Description: The Plain of Esdraelon
signed and inscribed 'Sketch by W Holman Hunt Plains of Esdraelon preparatory to "Over those pastures walked those blessed feet" in Ashmolean Oxford ' (on the reverse)
oil on canvas
12 1/4 x 28 in. (31 x 71.1 cm.)
Artist or Maker: William Holman Hunt, O.M., R.W.S., (1827-1910)
Exhibited: Liverpool, Walker Art Gallery, and London, Victoria and Albert Museum, William Holman Hunt: An Exhibition arranged by the Walker Art Gallery, 1969, no. 48, illustrated pl. 81.
Literature: [W. Holman Hunt], Mr. Holman Hunt's picture, 'The Shadow of Death', , p. 5.
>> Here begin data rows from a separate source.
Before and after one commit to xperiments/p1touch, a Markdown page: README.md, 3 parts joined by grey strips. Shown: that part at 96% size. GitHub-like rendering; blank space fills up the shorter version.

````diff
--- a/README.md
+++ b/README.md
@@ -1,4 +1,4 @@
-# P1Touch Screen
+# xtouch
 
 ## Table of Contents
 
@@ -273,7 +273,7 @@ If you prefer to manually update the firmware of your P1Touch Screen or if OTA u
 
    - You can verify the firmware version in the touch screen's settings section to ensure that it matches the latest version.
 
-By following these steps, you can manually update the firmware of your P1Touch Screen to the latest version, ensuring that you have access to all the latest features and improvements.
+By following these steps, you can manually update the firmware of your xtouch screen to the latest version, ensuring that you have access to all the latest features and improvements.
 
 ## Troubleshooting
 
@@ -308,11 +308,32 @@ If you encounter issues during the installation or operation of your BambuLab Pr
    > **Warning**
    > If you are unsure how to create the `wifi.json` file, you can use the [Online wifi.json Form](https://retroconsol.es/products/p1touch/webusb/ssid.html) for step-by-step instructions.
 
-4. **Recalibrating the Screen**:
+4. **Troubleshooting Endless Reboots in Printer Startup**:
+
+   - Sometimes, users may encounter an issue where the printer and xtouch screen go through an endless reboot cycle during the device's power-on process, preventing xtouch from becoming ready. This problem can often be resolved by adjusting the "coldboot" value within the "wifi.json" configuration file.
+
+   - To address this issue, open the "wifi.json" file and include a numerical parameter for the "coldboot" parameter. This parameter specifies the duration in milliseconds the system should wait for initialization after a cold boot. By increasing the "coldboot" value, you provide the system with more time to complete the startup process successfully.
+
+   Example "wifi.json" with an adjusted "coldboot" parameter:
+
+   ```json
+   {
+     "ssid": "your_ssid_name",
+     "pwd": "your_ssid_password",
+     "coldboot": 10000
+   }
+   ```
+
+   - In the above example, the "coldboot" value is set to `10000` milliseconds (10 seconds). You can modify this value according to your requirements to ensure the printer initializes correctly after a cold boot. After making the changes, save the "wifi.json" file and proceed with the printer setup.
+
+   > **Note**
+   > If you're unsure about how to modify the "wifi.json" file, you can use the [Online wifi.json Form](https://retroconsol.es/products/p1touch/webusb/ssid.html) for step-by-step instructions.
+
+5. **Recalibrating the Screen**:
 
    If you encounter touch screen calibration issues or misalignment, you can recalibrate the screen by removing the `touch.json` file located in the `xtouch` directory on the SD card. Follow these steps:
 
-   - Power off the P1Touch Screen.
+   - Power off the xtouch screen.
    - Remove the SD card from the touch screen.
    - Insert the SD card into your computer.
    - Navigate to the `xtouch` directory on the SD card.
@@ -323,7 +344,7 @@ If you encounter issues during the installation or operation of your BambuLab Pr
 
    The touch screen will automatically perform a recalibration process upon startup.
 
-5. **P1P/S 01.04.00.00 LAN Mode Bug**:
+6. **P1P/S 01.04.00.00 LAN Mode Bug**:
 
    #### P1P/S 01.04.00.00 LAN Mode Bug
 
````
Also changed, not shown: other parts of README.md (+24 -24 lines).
W. Holman Hunt, Pre-Raphaelitism and the Pre-Raphaelite Brotherhood, London, 1905, vol. II, pp. 287-8, 289.
W. Holman Hunt, Pre-Raphaelitism and the Pre-Raphaelite Brotherhood, 2nd ed., London, 1913, vol. II, pp. 229-231.
A. Staley, The Pre-Raphaelite Landscape, Oxford, 1973, p. 75.
J. Bronkhurst, William Holman Hunt: A Catalogue Raisonné, New Haven and London (forthcoming), cat. no. 118, vol. I, p. 229 illustrated.
Provenance: By descent in the artist's family to his daughter Gladys Joseph;
her gift to Sir Israel Gollancz and thence by descent to the present owner.
Notes: PROPERTY OF THE LATE OLIVER GOLLANCZ SOLD BY ORDER OF THE EXECUTORS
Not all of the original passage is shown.